Many athletic teams are divided by gender, meaning they have distinctly separate team structures, coaches and practices, while others operate as a more cohesive unit, sharing practice times and coaches. This reality alludes to how gender may have a profound impact on the experiences of student-athletes seeking mental health guidance. We hope to extend the current conversation about mental health concerns within the student-athlete population and researched the following question: “How do student-athletes at the University of Chicago frame the role of team culture in facilitating or obstructing help-seeking behaviors for mental health concerns?” Specifically, we compared the influence of team culture across three teams that differ along the axis of gender composition: an all-female sport (basketball), an all-male sport (basketball), and a mixed-gender sport (swimming & diving), and found that mental health help-seeking behavior does, in fact, differ based on team structure.
The Existing Research and Literature
Much of literature up to this point (Topkaya 2014, Bird et al. 2020, or Owens 2018) has explored individualistic experiences and responses of student athletes through quantitative research and analysis. We, however, expanded upon this existing research by exploring how sports team division or cohesion based on gender affects the experiences of those seeking out mental health help. Thus, our primary goal was to gain a better understanding of group dynamics, filling this important gap in the literature, as well as how gender divisions shape those dynamics, and how they subsequently affect student-athletes’ approaches to seeking out resources to deal with their own mental health struggles at the University of Chicago.
Our primary sources informed our understanding of the general approaches for maintaining mental health wellness by the University of Chicago Department of Athletics and the National Collegiate Athletic Association. At UC, our primary sources consisted of the university’s athletics website, as well as the individual sub-sites made for specific teams, which helped us to understand the context surrounding mental health wellness within the UC athletic program and as compared to the NCAA.

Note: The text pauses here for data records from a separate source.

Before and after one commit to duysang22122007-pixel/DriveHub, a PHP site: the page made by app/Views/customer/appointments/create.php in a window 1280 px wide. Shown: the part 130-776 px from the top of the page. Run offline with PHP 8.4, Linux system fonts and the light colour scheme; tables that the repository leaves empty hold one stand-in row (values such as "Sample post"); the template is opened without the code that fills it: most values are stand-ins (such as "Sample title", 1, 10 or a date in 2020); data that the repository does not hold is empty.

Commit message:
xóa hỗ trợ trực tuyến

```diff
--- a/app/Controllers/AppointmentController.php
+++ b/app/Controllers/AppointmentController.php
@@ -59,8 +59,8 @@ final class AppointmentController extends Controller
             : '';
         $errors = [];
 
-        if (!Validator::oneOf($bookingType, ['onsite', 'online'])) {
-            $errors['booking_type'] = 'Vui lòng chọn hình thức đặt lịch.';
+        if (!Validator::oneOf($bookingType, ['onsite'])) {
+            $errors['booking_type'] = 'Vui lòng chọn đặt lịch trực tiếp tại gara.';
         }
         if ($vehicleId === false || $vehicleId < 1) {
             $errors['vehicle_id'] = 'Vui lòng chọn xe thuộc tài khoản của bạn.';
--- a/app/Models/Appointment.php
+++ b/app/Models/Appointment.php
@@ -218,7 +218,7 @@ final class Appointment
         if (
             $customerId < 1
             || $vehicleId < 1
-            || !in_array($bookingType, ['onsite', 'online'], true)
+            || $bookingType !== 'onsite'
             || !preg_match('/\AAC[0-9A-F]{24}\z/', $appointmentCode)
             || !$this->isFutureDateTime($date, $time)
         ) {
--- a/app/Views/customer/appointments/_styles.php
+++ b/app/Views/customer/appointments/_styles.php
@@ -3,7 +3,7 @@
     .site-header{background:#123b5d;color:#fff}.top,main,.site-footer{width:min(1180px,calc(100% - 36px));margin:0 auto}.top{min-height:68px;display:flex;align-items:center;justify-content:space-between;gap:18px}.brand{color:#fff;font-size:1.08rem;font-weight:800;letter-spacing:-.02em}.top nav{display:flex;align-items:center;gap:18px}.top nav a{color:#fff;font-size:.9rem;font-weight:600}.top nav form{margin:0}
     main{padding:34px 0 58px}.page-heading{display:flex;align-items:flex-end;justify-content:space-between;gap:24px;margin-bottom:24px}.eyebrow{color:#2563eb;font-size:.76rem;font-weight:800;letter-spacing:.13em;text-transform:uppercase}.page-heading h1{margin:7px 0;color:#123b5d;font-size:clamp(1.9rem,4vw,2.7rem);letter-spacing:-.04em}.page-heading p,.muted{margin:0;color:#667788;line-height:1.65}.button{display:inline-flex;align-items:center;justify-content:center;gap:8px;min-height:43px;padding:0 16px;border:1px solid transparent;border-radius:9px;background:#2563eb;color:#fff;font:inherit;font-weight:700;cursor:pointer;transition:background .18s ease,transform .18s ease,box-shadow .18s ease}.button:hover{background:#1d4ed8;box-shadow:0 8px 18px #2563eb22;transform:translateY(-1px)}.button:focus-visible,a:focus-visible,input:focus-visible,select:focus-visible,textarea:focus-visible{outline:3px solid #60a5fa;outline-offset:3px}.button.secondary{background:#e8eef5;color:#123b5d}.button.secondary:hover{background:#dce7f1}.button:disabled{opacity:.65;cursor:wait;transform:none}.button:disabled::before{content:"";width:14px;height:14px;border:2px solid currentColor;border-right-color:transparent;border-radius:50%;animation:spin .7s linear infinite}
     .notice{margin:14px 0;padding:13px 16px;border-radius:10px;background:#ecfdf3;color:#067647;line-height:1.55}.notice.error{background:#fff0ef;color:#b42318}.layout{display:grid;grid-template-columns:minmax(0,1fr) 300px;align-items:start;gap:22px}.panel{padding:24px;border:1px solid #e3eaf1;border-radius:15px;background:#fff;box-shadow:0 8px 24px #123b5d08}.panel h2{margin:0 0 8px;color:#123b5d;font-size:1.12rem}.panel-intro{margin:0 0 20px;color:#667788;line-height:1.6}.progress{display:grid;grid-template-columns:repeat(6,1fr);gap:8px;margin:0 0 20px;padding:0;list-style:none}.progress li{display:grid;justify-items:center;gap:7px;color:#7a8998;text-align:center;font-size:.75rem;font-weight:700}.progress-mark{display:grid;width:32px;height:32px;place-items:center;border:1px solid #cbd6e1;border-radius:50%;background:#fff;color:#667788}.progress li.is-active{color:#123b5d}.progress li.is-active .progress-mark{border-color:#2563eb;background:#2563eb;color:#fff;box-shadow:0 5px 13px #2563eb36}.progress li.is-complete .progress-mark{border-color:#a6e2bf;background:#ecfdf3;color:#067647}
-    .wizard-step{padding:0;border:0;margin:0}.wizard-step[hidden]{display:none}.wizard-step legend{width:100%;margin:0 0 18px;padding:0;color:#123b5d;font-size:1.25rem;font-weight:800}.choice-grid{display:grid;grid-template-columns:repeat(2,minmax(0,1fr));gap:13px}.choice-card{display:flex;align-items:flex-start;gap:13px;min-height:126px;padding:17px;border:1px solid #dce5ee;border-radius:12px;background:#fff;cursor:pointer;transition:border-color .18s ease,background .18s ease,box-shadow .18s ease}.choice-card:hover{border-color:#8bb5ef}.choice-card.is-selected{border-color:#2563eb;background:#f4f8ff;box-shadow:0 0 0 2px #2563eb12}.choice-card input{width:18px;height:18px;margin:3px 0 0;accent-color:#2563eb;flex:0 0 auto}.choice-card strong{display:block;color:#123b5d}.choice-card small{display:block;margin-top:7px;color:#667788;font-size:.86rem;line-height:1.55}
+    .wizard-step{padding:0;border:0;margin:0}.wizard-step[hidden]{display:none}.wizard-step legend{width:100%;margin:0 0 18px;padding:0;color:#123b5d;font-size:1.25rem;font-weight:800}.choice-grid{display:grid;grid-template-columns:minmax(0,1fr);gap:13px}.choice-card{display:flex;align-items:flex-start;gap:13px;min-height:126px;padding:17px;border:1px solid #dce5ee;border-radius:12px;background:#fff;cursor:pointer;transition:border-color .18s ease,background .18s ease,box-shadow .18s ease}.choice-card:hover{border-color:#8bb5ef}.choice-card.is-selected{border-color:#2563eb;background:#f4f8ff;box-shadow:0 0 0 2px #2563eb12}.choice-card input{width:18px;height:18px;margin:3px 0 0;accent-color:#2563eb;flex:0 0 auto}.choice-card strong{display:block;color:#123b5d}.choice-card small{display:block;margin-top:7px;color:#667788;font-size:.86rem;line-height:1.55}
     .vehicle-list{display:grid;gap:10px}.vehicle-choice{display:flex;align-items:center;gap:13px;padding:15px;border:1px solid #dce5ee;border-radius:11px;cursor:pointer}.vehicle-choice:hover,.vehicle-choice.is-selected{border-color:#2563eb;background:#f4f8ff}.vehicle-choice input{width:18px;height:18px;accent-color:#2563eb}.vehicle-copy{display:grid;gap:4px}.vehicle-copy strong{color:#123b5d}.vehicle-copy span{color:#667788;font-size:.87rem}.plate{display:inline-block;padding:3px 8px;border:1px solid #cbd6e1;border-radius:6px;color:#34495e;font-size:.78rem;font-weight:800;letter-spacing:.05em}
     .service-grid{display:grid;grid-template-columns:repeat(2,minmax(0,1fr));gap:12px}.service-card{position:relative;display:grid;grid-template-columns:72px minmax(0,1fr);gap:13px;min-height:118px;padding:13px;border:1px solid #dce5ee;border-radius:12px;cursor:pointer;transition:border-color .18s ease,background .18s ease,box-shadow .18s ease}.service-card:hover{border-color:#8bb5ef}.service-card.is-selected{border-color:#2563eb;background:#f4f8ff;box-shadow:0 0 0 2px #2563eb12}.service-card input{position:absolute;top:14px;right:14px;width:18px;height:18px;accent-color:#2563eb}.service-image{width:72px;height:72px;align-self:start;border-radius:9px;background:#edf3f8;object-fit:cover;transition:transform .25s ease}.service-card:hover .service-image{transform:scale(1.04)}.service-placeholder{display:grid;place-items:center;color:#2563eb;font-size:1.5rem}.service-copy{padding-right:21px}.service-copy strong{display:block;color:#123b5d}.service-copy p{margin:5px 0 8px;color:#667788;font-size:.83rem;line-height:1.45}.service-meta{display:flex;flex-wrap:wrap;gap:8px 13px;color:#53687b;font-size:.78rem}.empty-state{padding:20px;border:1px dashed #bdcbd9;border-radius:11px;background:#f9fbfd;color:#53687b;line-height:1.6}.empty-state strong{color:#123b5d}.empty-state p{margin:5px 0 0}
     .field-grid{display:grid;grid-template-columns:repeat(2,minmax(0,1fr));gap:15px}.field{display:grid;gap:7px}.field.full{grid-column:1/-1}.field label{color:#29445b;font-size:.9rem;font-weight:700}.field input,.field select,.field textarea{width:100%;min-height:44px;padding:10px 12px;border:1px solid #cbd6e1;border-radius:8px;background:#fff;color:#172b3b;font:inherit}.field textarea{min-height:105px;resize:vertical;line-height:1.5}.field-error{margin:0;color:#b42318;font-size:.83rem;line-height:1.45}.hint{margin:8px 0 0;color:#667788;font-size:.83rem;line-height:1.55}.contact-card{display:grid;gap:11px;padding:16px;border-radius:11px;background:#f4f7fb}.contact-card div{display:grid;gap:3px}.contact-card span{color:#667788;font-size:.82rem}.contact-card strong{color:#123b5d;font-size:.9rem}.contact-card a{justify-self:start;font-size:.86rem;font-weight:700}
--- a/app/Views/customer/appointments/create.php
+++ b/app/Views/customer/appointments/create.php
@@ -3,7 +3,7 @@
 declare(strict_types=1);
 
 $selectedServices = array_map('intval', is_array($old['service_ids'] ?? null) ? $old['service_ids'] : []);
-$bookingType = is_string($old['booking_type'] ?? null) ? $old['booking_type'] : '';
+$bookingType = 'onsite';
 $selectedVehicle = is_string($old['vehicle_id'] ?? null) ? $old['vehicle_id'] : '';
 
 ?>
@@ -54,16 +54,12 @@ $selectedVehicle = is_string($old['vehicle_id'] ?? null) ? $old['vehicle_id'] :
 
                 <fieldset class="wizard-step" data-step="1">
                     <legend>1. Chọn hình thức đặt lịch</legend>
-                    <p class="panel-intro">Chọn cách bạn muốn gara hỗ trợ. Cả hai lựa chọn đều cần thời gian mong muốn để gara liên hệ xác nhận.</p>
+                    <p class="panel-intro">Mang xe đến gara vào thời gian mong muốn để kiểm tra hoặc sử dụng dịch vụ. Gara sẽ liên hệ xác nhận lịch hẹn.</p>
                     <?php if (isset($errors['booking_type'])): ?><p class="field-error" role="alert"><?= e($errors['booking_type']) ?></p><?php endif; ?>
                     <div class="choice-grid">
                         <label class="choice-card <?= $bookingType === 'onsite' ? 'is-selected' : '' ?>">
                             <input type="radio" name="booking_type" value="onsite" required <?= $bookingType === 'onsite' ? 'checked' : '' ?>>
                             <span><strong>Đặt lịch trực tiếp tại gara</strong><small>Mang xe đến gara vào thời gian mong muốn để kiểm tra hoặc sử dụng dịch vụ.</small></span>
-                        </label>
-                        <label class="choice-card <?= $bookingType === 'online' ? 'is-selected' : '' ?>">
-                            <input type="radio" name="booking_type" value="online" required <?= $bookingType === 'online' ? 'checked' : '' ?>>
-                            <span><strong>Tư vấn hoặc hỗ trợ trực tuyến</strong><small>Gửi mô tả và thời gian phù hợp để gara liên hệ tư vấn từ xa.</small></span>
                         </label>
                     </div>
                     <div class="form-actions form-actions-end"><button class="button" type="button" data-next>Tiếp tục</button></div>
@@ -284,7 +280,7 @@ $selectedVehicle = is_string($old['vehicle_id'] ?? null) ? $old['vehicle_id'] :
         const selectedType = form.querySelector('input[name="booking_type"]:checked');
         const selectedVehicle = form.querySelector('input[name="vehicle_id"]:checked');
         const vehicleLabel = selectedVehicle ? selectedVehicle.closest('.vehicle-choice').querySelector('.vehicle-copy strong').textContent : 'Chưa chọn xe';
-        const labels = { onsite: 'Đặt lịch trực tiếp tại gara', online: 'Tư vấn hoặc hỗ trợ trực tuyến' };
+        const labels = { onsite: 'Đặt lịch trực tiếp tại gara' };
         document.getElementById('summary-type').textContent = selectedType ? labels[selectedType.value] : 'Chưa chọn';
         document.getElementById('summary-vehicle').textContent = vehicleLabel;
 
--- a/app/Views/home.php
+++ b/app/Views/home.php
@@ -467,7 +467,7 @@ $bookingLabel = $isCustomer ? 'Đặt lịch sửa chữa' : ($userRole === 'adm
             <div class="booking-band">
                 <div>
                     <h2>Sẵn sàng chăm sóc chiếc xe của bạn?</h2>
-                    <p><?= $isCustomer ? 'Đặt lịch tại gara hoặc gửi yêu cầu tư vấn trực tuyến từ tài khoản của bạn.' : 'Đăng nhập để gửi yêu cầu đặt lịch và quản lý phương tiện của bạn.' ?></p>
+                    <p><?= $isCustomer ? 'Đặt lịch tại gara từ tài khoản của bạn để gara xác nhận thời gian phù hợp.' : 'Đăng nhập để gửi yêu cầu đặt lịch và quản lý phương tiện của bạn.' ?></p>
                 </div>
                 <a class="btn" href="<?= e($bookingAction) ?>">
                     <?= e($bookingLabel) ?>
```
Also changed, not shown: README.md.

For secondary sources, we looked at several academic journal articles to develop a complete picture of what has been established in the literature with regard to student-athletes and mental health help-seeking. These secondary sources allowed us to gain insight into student-athlete experiences in mental health help-seeking, narrow the focus of our project, develop an expanded view of the different barriers and facilitators young adults face, and formulate general background knowledge on the effects of gender and team structure on student-athlete mental health.
We wanted to research teams that differed fundamentally in their gender makeup, as well as how they interact with those of the opposite gender. We chose the Men’s and Women’s Basketball Teams as well as the Swimming and Diving Team because this is where we, the researchers, collectively knew the most people. Thus, because establishing rapport with the interviewees is of the utmost importance, especially when discussing a sensitive topic like mental health, we felt these teams would allow us to more easily identify and obtain interview subjects, as well as conduct more in-depth interviews.
We studied student-athletes and their respective team coaches. In doing so, we gained a more complete picture of team dynamics and approaches to mental health, why and how decisions pertaining to mental health are made by the coaches, how those decisions subsequently affect student-athlete help-seeking experiences, and how those actions are perceived by both sides.